As an Illinois resident, you’ll want to know how these laws will affect you and your future. It’s important to stay informed about the state’s law changes and new laws so you’re aware of your rights and what’s going on in your state.
What Law Changes Have Gone Into Effect?
There are some laws that affect wages and taxes, something every resident will likely want to know about. We’ll go over what those changes are and what residents may have already seen since the beginning of the year.
Minimum Wage Increase
The minimum wage payment is increasing for residents of Illinois. This is an ongoing process, that started in January 2020 when minimum wage increased from $8.25 to $9.25. There was also an increase during July, bringing the total to $10. This payment increase is part of a plan to gradually reach a $15 minimum wage by 2025.
Chicago residents may see the increase at a slightly faster rate. The minimum wage in the city is to increase by $1 to $14 per hour. On July 1, 2021, it will reach $15. It’s important to note that employers who have fewer than 20 employees have a bit more time to reach that amount. They have until 2023 to get to $15.
For others in Cook County, the rate will increase to $13 per hour. However, there are municipalities that opted out of this plan. Instead, the rate of inflation will determine the increase.
State Income Tax
During the last election, Illinois voted on whether or not to change the state’s income tax from a flat rate to a graduated rate. The people voted, and the proposal was rejected. The totals showed about 55% voted against it.
This proposal was put forth in an effort to help bridge the gap of the state government’s deficit from the past year, which suffered losses as a result of the COVID-19 pandemic. The graduated rate system would be in proportion with income. As the taxpayer’s income increased, so would the tax rate.
Those who supported the bill said that this was a fair way to generate money and also fix financial issues that Illinois has faced since before the pandemic.
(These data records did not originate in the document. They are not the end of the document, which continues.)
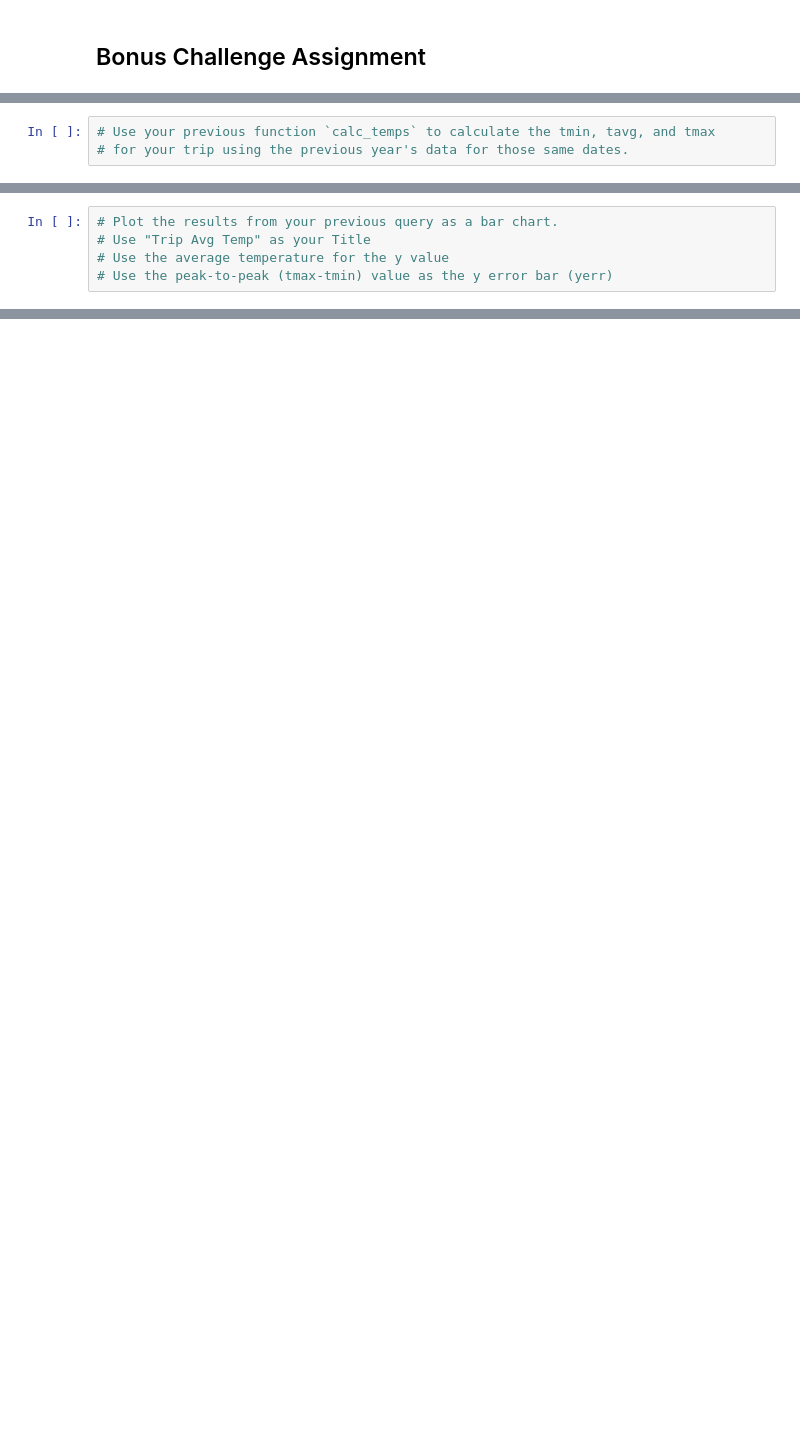
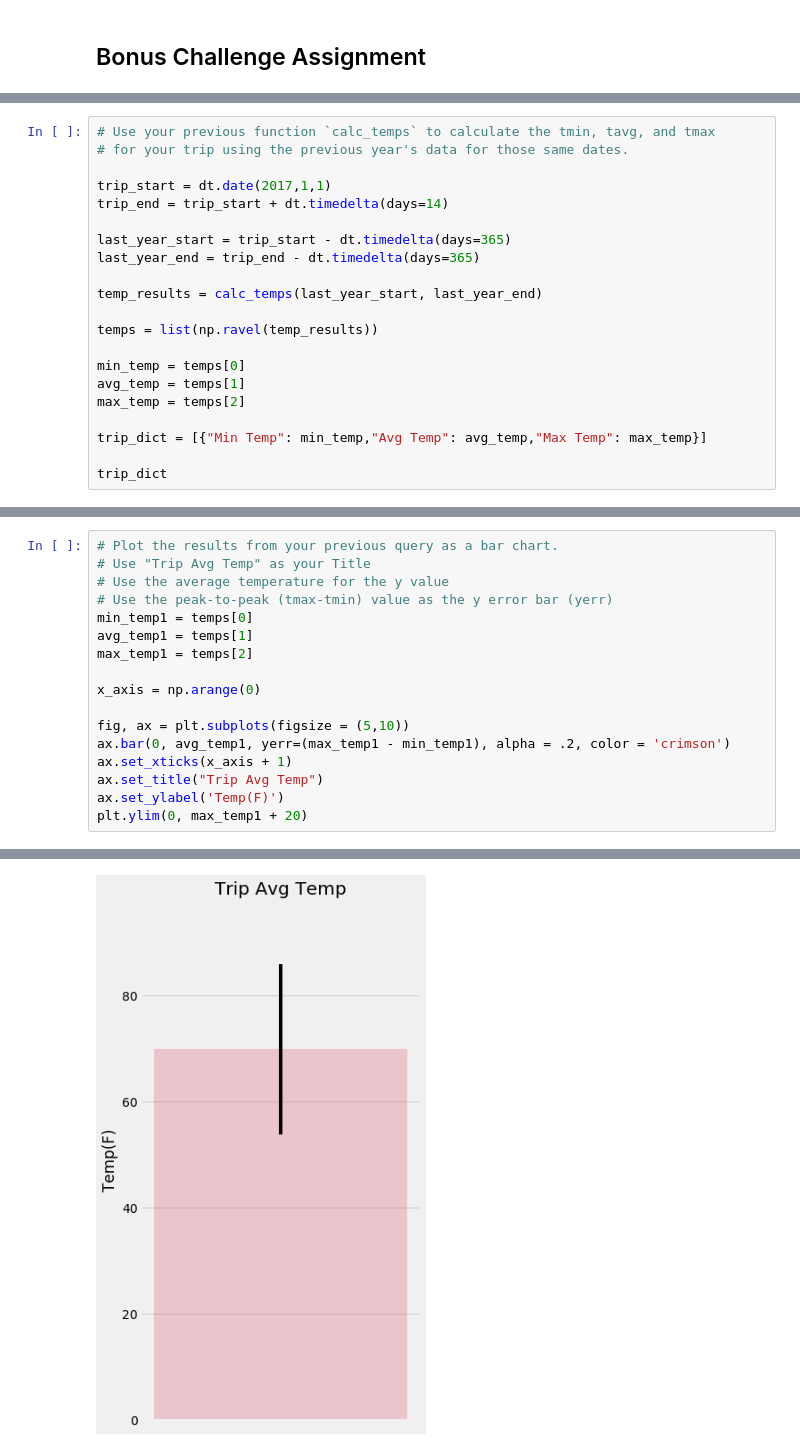
Before and after one commit to arrrlette/sqlalchemy-challenge, a Jupyter notebook: Climate.ipynb, the cells around one changed output, grey strips where cells are left out. Cells and saved outputs as stored; diff of their text form; blank space fills up the shorter version.

```diff
--- a/Climate.ipynb
+++ b/Climate.ipynb
@@ -143,3 +312,21 @@ print(calc_temps('2012-02-28', '2012-03-05'))
 # %%
 # Use your previous function `calc_temps` to calculate the tmin, tavg, and tmax
 # for your trip using the previous year's data for those same dates.
+
+trip_start = dt.date(2017,1,1)
+trip_end = trip_start + dt.timedelta(days=14)
+
+last_year_start = trip_start - dt.timedelta(days=365)
+last_year_end = trip_end - dt.timedelta(days=365)
+
+temp_results = calc_temps(last_year_start, last_year_end)
+
+temps = list(np.ravel(temp_results))
+
+min_temp = temps[0]
+avg_temp = temps[1]
+max_temp = temps[2]
+
+trip_dict = [{"Min Temp": min_temp,"Avg Temp": avg_temp,"Max Temp": max_temp}]
+
+trip_dict
@@ -148,3 +337,16 @@ print(calc_temps('2012-02-28', '2012-03-05'))
 # Use "Trip Avg Temp" as your Title
 # Use the average temperature for the y value
 # Use the peak-to-peak (tmax-tmin) value as the y error bar (yerr)
+min_temp1 = temps[0]
+avg_temp1 = temps[1]
+max_temp1 = temps[2]
+
+x_axis = np.arange(0)
+
+fig, ax = plt.subplots(figsize = (5,10))
+ax.bar(0, avg_temp1, yerr=(max_temp1 - min_temp1), alpha = .2, color = 'crimson')
+ax.set_xticks(x_axis + 1)
+ax.set_title("Trip Avg Temp")
+ax.set_ylabel('Temp(F)')
+plt.ylim(0, max_temp1 + 20)
+# %% [output]
@@ -150,0 +354 @@ print(calc_temps('2012-02-28', '2012-03-05'))
+[figure, added]
```
Also changed, not shown: parts of 22 cells of this notebook, 1 other file.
On the other side, there was concern about the fairness of this shift and also voiced it could affect jobs. They also pointed out that there wasn’t a guarantee that the higher tax brackets wouldn’t eventually move down and affect the middle class.
Since the people voted against it, the state will keep the current flat rate plan, which is 4.95%. No matter how much a taxpayer makes, that is the rate they pay.
This decision means that the state government will need to think of other ways to bring income to Illinois. They will need to formulate and implement their spending plan for the next fiscal year so they can continue to serve Illinois.
The fiscal year will conclude in June 2021. The current plan is similar to the one that Illinois had last year, there have been new setbacks during this fiscal year. The pandemic has put a lot of financial strain on everyone. People are being told to stay at home as much as possible, some businesses had to shut down for a time and may only be able to run at reduced capacity, and the effects of the pandemic are still ongoing.
Governor Pritzker has estimated a loss of $6.5 billion. The state governor’s administration will seek out ways to generate revenue, including tax adjustments for businesses, find corporate tax loopholes, and continue to seek federal funding to help Illinois during this trying time.
As the state government will continue to guide Illinois residents during the pandemic, they will be working hard to find ways to get funding for the state. Keep an eye out for future bill proposals that could be passed into law throughout this year.
Staying informed on state laws is something everyone in Illinois can benefit from. The personal injury lawyers at Krzak Rundio Law Group are also invested in remaining current on our state’s laws and how they affect our clients. If you have any questions about law changes in Illinois, reach out to us here.